**Data under study:**
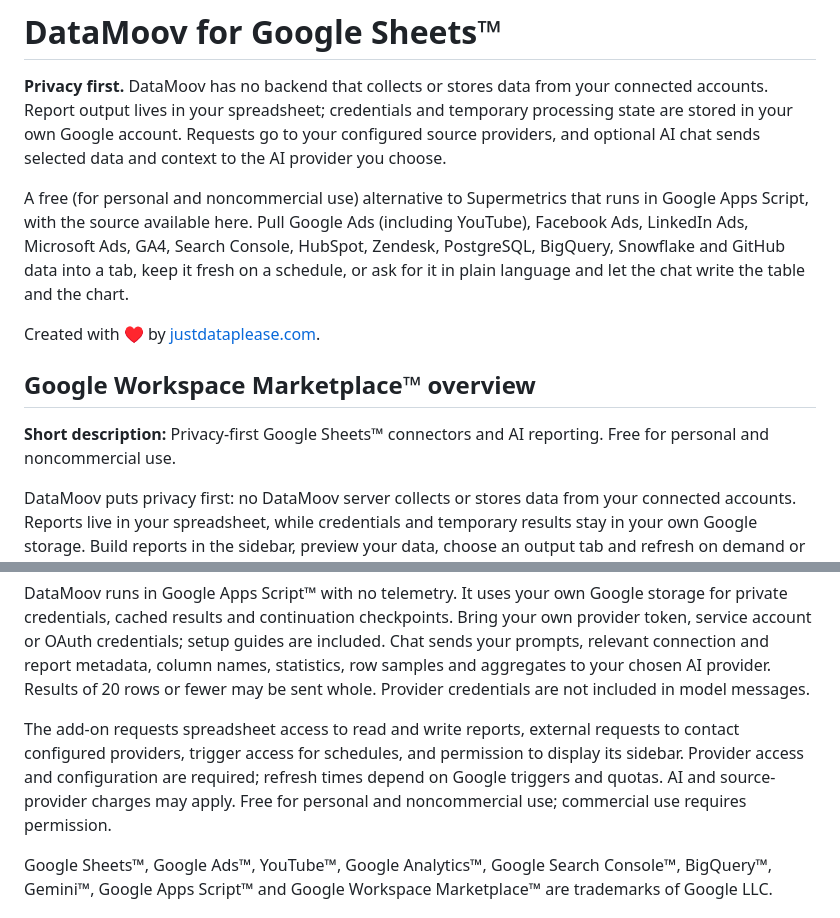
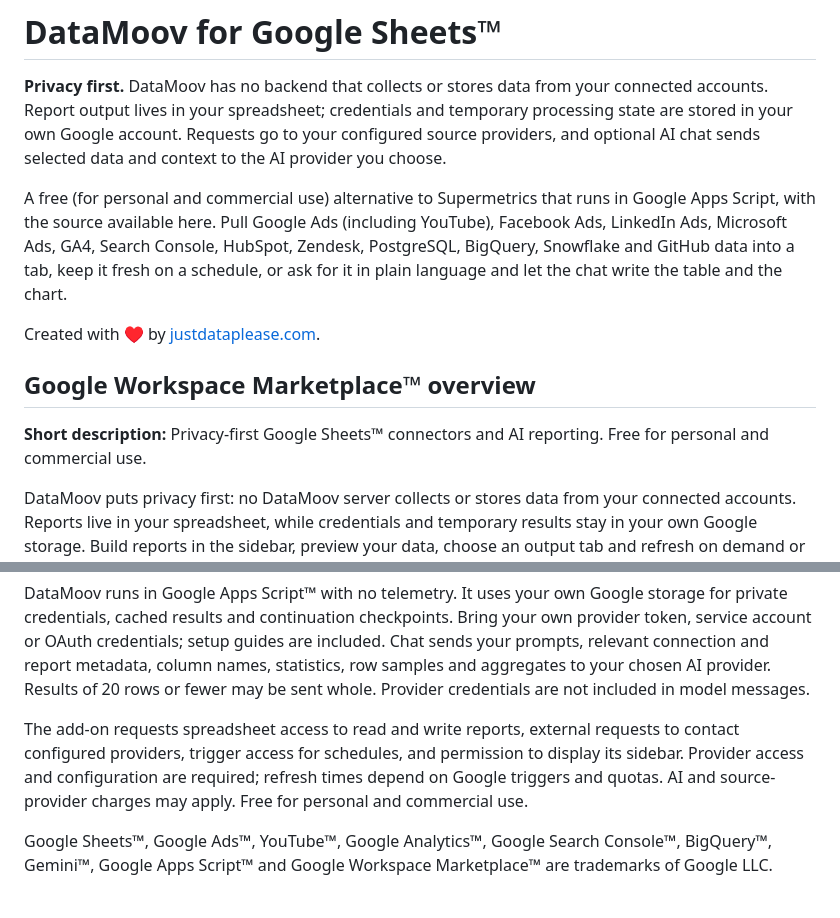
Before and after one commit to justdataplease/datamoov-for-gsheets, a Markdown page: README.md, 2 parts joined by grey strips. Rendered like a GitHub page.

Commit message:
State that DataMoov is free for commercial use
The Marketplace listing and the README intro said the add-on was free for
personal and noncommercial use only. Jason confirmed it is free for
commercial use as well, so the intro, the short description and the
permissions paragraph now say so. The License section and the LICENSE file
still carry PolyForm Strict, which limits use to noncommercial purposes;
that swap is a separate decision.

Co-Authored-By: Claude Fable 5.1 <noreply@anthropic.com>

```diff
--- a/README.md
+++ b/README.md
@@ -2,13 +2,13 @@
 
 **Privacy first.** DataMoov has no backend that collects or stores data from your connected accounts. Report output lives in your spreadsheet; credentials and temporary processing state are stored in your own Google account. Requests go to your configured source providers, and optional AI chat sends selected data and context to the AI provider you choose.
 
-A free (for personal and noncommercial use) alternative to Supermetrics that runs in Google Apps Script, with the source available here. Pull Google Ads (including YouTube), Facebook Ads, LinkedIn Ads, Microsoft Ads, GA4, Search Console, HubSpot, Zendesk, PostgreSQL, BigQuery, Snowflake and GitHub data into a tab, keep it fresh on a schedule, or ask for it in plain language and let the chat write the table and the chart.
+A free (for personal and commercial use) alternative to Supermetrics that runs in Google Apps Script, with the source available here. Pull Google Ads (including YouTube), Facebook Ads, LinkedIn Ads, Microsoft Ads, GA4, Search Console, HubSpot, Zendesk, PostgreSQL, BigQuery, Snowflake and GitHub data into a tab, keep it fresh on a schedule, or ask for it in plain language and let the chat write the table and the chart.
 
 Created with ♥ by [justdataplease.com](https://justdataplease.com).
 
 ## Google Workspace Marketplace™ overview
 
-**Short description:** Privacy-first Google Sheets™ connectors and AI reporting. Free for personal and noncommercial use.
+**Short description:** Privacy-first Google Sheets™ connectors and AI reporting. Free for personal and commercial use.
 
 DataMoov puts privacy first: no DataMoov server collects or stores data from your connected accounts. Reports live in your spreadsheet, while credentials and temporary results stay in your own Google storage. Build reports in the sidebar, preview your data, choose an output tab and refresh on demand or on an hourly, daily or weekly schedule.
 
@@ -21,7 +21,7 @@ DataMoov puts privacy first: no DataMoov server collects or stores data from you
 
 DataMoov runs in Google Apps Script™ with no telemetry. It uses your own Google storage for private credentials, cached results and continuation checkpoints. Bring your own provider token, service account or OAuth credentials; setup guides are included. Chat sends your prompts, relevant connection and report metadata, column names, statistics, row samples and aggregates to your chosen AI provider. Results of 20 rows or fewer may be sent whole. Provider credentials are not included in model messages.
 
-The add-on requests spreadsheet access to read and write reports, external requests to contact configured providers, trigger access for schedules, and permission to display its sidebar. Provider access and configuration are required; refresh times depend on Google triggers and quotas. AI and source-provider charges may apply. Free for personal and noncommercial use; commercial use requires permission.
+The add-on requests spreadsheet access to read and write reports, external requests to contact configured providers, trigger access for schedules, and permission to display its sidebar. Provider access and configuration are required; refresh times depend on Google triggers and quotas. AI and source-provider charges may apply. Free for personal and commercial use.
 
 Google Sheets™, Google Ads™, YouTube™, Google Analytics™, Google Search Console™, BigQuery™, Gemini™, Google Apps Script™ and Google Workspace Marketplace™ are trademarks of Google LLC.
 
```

---

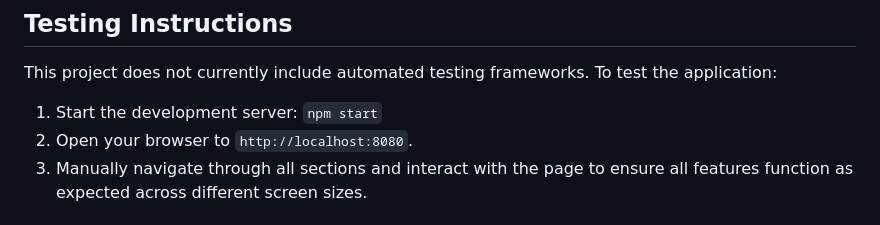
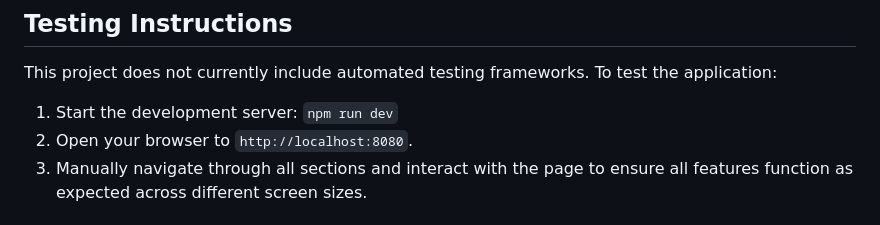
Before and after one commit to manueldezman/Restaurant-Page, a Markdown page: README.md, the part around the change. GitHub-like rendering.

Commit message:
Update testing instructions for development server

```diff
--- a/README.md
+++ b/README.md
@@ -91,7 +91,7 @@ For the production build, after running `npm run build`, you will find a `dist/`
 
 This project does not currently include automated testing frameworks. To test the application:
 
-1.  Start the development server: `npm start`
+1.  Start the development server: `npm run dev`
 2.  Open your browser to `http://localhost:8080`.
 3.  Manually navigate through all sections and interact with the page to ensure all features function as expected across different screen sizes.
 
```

**What you should do:** Look above for the line holding "a GitHub page.". Print it and every line after it, exactly, through the line holding "permissions paragraph now".

**Exercise answer:**
Before and after one commit to justdataplease/datamoov-for-gsheets, a Markdown page: README.md, 2 parts joined by grey strips. Rendered like a GitHub page.

Commit message:
State that DataMoov is free for commercial use
The Marketplace listing and the README intro said the add-on was free for
personal and noncommercial use only. Jason confirmed it is free for
commercial use as well, so the intro, the short description and the
permissions paragraph now say so. The License section and the LICENSE file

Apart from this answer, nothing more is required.